- They then deployed Ranzy Locker to encrypt files on compromised Windows host machines, including servers and virtual machines and attached network shares.
- The Ranzy Locker executable leaves a ransom note in all directories where encryption occurred demanding the victim pay a ransom in exchange for a decryption tool.
- In some cases, Ranzy actors have demanded a second ransom from the victim in exchange for not leaking the data on the Internet.
The FBI also provided technical details on mechanisms used in Ranzy Locker attacks, indicators of compromise (IOCs) and recommended mitigations. The Ranzy Locker actors may establish new accounts on domain controllers, servers, workstations, or the active directories. Newly created accounts with the name “felix” have been observed on at least three victims of the ransomware. The ransom note for Ranzy Locker has similarities to the wording in both the AKO and ThunderX ransom notes. ThunderX was a ransomware operation launched in August 2020.
How MSSPs Can Mitigate Ranzy Locker Ransomware Attacks: FBI Best Practices
The FBI recommends companies enact these 10 mitigations:
- Implement regular backups of all data to be stored as air gapped, password protected copies offline. Ensure these copies are not accessible for modification or deletion from any system where the original data resides.
- Implement network segmentation so that all machines on your network are not accessible from every other machine.
- Install and regularly update antivirus software on all hosts and enable real time detection.
- Install updates/patch operating systems, software and firmware as soon as updates/patches are released.
- Review domain controllers, servers, workstations and active directories for new or unrecognized user accounts.
- Audit user accounts with administrative privileges and configure access controls with least privilege in mind. Do not give all users administrative privileges.
- Disable unused remote access/RDP ports and monitor remote access/RDP logs for any unusual activity.

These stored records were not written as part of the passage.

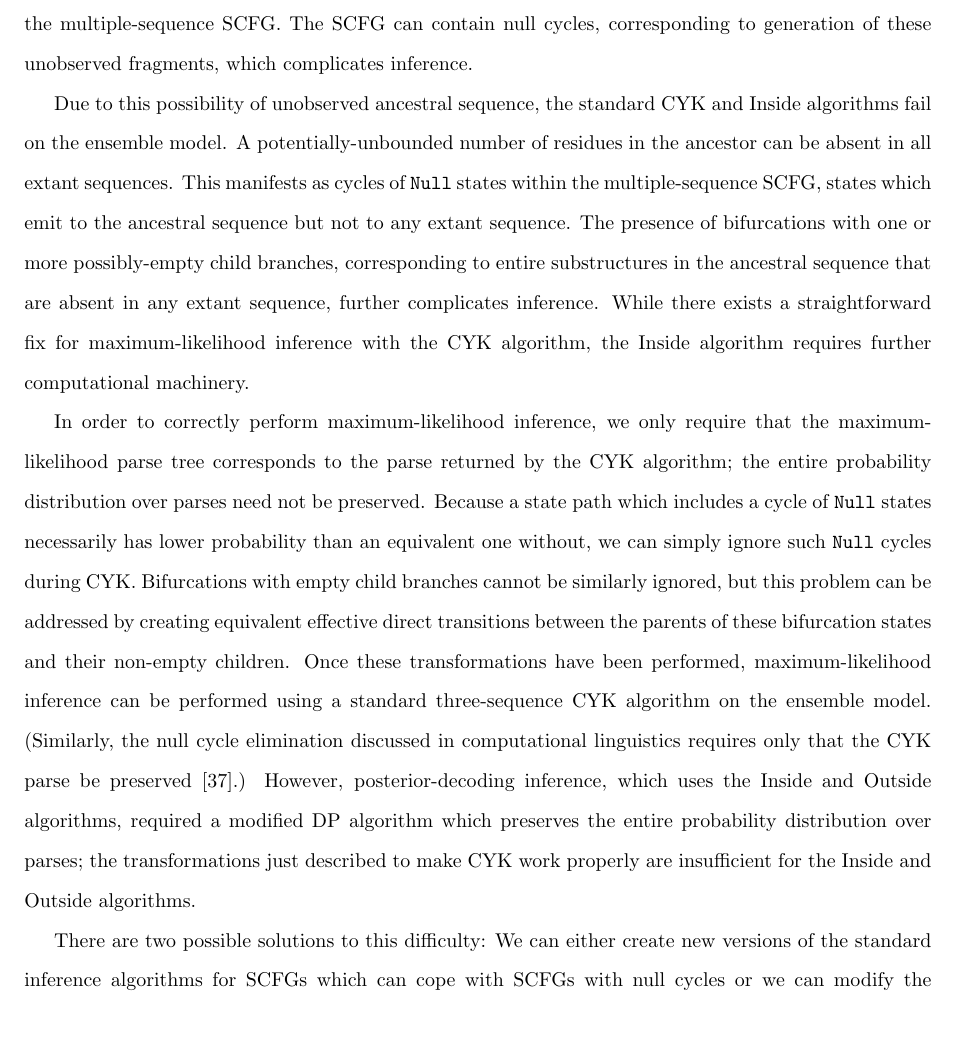
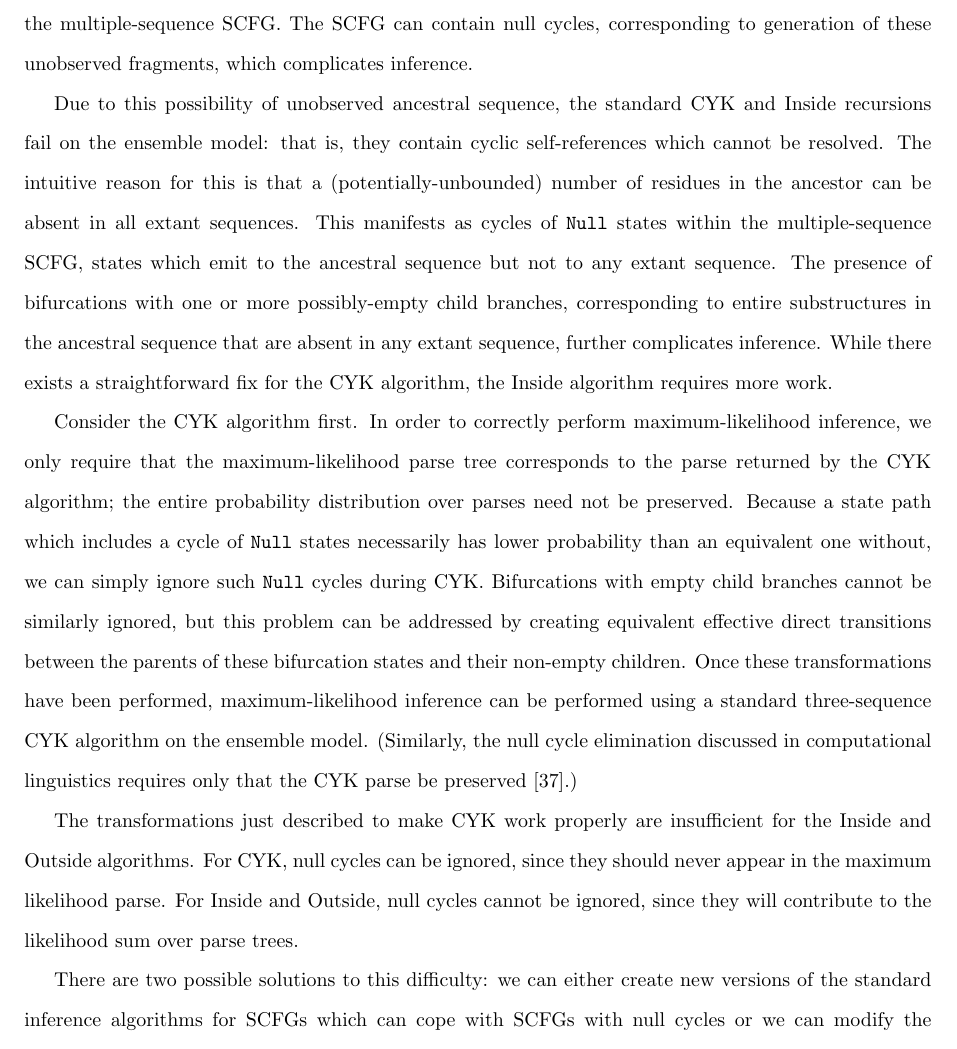
Before and after one commit to ihh/rnastatalign-paper, a LaTeX document (paper.tex): part of page 15 of 58, cut so that both start at the same text. Compiled offline with pdfLaTeX.

Commit message:
small edits

```diff
--- a/paper.tex
+++ b/paper.tex
@@ -683,18 +683,18 @@ SCFG. The SCFG can contain null cycles, corresponding to generation of
 these unobserved fragments, which complicates inference.
 
 Due to this possibility of unobserved ancestral sequence,
-the standard CYK and Inside algorithms fail on the ensemble model.
-A potentially-unbounded number of residues in the ancestor can be
+the standard CYK and Inside recursions fail on the ensemble model:
+that is, they contain cyclic self-references which cannot be resolved.
+The intuitive reason for this is that a (potentially-unbounded) number of residues in the ancestor can be
 absent in all extant sequences.
 This manifests as cycles of $\Snull$ states within the multiple-sequence SCFG,
 states which emit to the ancestral sequence but not to any extant sequence.
 The presence of bifurcations with one or more possibly-empty child branches,
 corresponding to entire substructures in the ancestral sequence that
 are absent in any extant sequence, further complicates inference.
-While there exists a straightforward fix for maximum-likelihood
-inference with the CYK algorithm, the Inside algorithm requires
-further computational machinery.
-
+While there exists a straightforward fix for the CYK algorithm, the Inside algorithm requires more work.
+
+Consider the CYK algorithm first.
 In order to correctly perform maximum-likelihood inference, we only
 require that the maximum-likelihood parse tree corresponds to the parse
 returned by the CYK algorithm; the entire
@@ -710,13 +710,13 @@ maximum-likelihood inference can be performed using a standard
 three-sequence CYK algorithm on the ensemble model.
 (Similarly, the null cycle elimination discussed in computational
 linguistics requires only that the CYK parse be preserved \cite{GecsegSteinby97}.)
-However, posterior-decoding inference, which uses the Inside and
-Outside algorithms, required a modified DP algorithm which preserves
-the entire probability distribution over parses; the transformations
-just described to make CYK work properly are insufficient for the
+
+The transformations just described to make CYK work properly are insufficient for the
 Inside and Outside algorithms.
-
-There are two possible solutions to this difficulty: We can either
+For CYK, null cycles can be ignored, since they should never appear in the maximum likelihood parse.
+For Inside and Outside, null cycles cannot be ignored, since they will contribute to the likelihood sum over parse trees.
+
+There are two possible solutions to this difficulty: we can either
 create new versions of the standard inference algorithms for SCFGs
 which can cope with SCFGs with null cycles or we can modify the
 structure of the SCFGs generated by our model-construction algorithm
```
Also changed, not shown: paper.pdf, paper.tex (4 more changed lines), 1 other file.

- Consider adding an email banner to emails received from outside your organization.
- Disable hyperlinks in received emails.
- Use double authentication when logging into accounts or services.